validation sequence verifier in the commo string as well as applies the
encryption template (probably used if they were astute enough to do this
properly) so the data can be passed to the DB server. This reduces the
probability of successful access to the DB if the web server is compromised.
3. Formost purpose of the exe is to place a boundary between the DB and
the application user. DB error messages should never be thrown to the
user. This exe acts as a middle man to prevent this activity from
occurring. Unknown to you is another exe that filters the db input to
the web server to ensure the error (or other information you want to
keep secret such as the db schema) is never passed as data to the
SQL injection is a major issue with many web applications. These
methods are designed to prevent access.
Once folks understand the threat from injection, the methods used to

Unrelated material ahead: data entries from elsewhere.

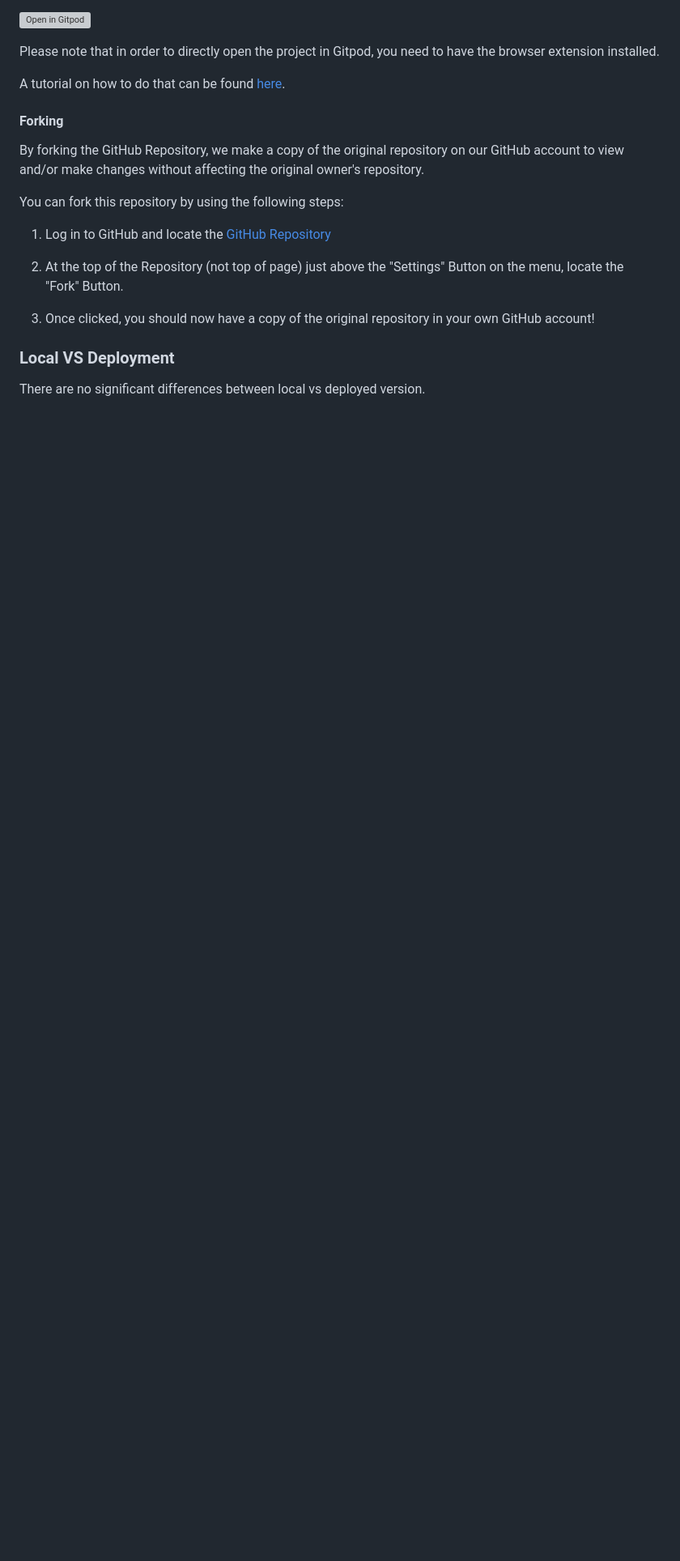
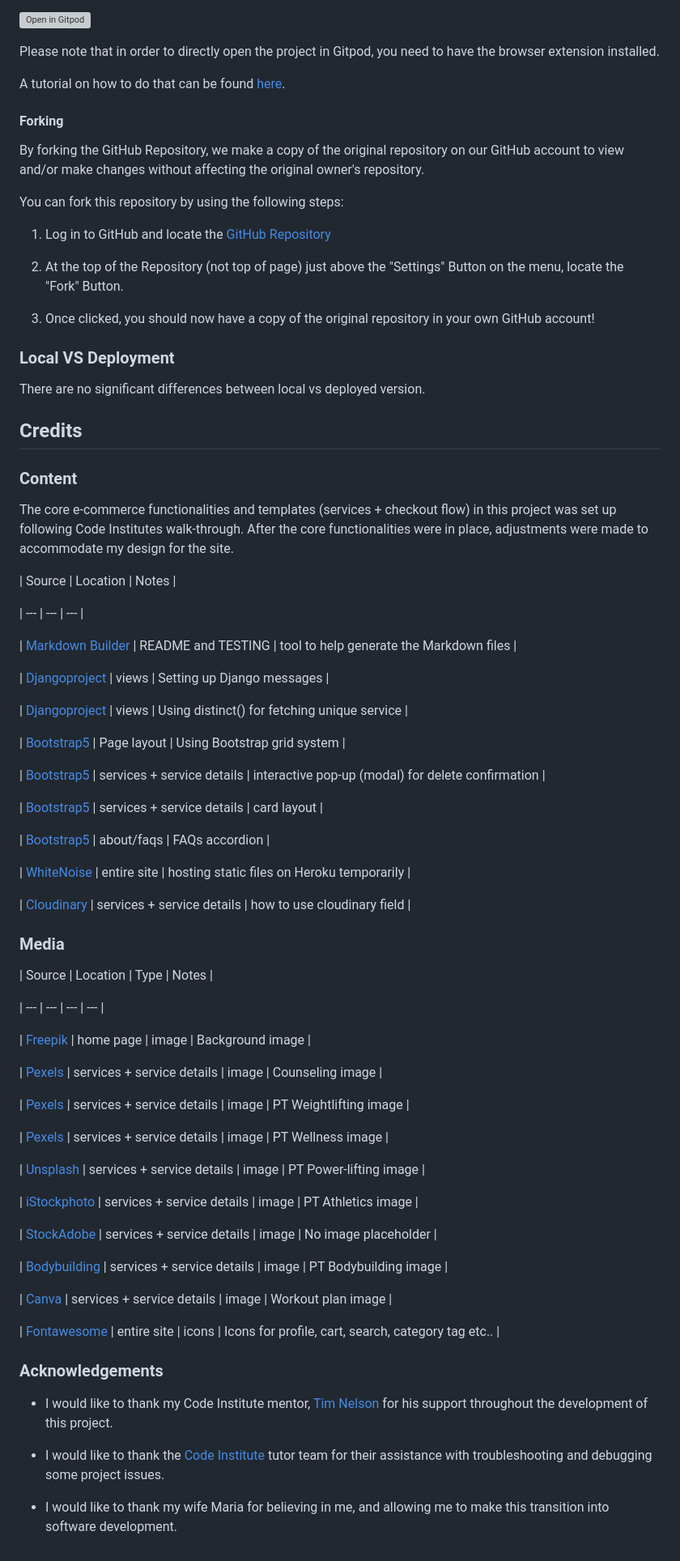
Before and after one commit to DavidFB94/pro-fit-pt, a Markdown page: README.md, the part around the change. Shown at 81% size. GitHub-like rendering; blank space fills up the shorter version; grey boxes are pictures that could not be loaded.

Commit message:
Add Credits section to README

```diff
--- a/README.md
+++ b/README.md
@@ -889,8 +889,68 @@ You can fork this repository by using the following steps:
 
 3. Once clicked, you should now have a copy of the original repository in your own GitHub account!
 
-
-
 ### Local VS Deployment
 
 There are no significant differences between local vs deployed version.
+
+## Credits
+
+### Content
+
+The core e-commerce functionalities and templates (services + checkout flow) in this project was set up following Code Institutes walk-through. After the core functionalities were in place, adjustments were made to accommodate my design for the site.
+
+| Source | Location | Notes |
+
+| --- | --- | --- |
+
+| [Markdown Builder](https://tim.2bn.dev/markdown-builder) | README and TESTING | tool to help generate the Markdown files |
+
+| [Djangoproject](https://docs.djangoproject.com/en/5.0/ref/contrib/messages/) | views | Setting up Django messages |
+
+| [Djangoproject](https://docs.djangoproject.com/en/5.0/ref/models/querysets/#django.db.models.query.QuerySet.distinct) | views | Using distinct() for fetching unique service |
+
+| [Bootstrap5](https://getbootstrap.com/docs/5.3/layout/grid/) | Page layout | Using Bootstrap grid system |
+
+| [Bootstrap5](https://getbootstrap.com/docs/5.3/components/modal/) | services + service details | interactive pop-up (modal) for delete confirmation |
+
+| [Bootstrap5](https://getbootstrap.com/docs/5.3/components/card/) | services + service details | card layout |
+
+| [Bootstrap5](https://getbootstrap.com/docs/5.3/components/accordion/) | about/faqs | FAQs accordion |
+
+| [WhiteNoise](http://whitenoise.evans.io) | entire site | hosting static files on Heroku temporarily |
+
+| [Cloudinary](https://cloudinary.com/documentation/django_image_and_video_upload#django_forms_and_models_workflow) | services + service details | how to use cloudinary field |
+
+### Media
+
+| Source | Location | Type | Notes |
+
+| --- | --- | --- | --- |
+
+| [Freepik](https://www.freepik.com/free-photo/personal-trainer-gym_2833883.htm) | home page | image | Background image |
+
+| [Pexels](https://www.pexels.com/sv-se/foto/man-par-kvinna-ansiktslosa-6456305/) | services + service details | image | Counseling image |
+
+| [Pexels](https://www.pexels.com/sv-se/foto/1566404/) | services + service details | image | PT Weightlifting image |
+
+| [Pexels](https://www.pexels.com/sv-se/foto/halsosam-man-avslappning-sport-6787357/) | services + service details | image | PT Wellness image |
+
+| [Unsplash](https://unsplash.com/photos/black-adjustable-weight-barbell-E3wehabi_B4) | services + service details | image | PT Power-lifting image |
+
+| [iStockphoto](https://www.istockphoto.com/photo/fast-hurdles-and-team-of-women-on-track-running-in-race-marathon-or-competition-in-gm1731418452-541785099?searchscope=image%2Cfilm) | services + service details | image | PT Athletics image |
+
+| [StockAdobe](https://stock.adobe.com/images/no-image-vector-illustration-isolated/284645131) | services + service details | image | No image placeholder |
+
+| [Bodybuilding](https://www.bodybuilding.com/content/the-14-best-biceps-exercises-for-men.html) | services + service details | image | PT Bodybuilding image |
+
+| [Canva](https://www.canva.com/p/templates/EAF6H5jJzeA-orange-and-yellow-bold-minimal-fitness-log-planner/) | services + service details | image | Workout plan image |
+
+| [Fontawesome](https://fontawesome.com/) | entire site | icons | Icons for profile, cart, search, category tag etc.. |
+
+### Acknowledgements
+
+- I would like to thank my Code Institute mentor, [Tim Nelson](https://github.com/TravelTimN) for his support throughout the development of this project.
+
+- I would like to thank the [Code Institute](https://codeinstitute.net) tutor team for their assistance with troubleshooting and debugging some project issues.
+
+- I would like to thank my wife Maria for believing in me, and allowing me to make this transition into software development.
```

prevent SQL injection is simple enough.
I suspect "if" the application allows file posting, you will find the
webserver input file input file from the DB checked for other keyword
activities. Once it is set up, it is actually simpler for the
application programmer to utilize these secure methods as the exe
handles the DB calls, not the application. This eliminates another
subset of exploits such as DB access data strings, algorithmic key
methods, and encryption template data from being easily revealed.
I assume you are hacking this site because you do not know what the exe
is or the meaning of the error code (arbitrary). This is by design to
prevent you from doing what you are attempting to do. I would expect
you will find at this site all of their input methods covered by this
same technique. Usually once this issue is understood, one goes through
site with fine tooth comb to ensure these methods are prevented. Even if
you compromise the webserver and gain access to the exe (which should
trip a number of tripwires) you still will not gain access to the db
because of methods used to synchronize the db communication. If all
sites used these methods, we wouldn't have all the credit card
compromises that certain (expletives deleted) attempt to access what
they have no right to access.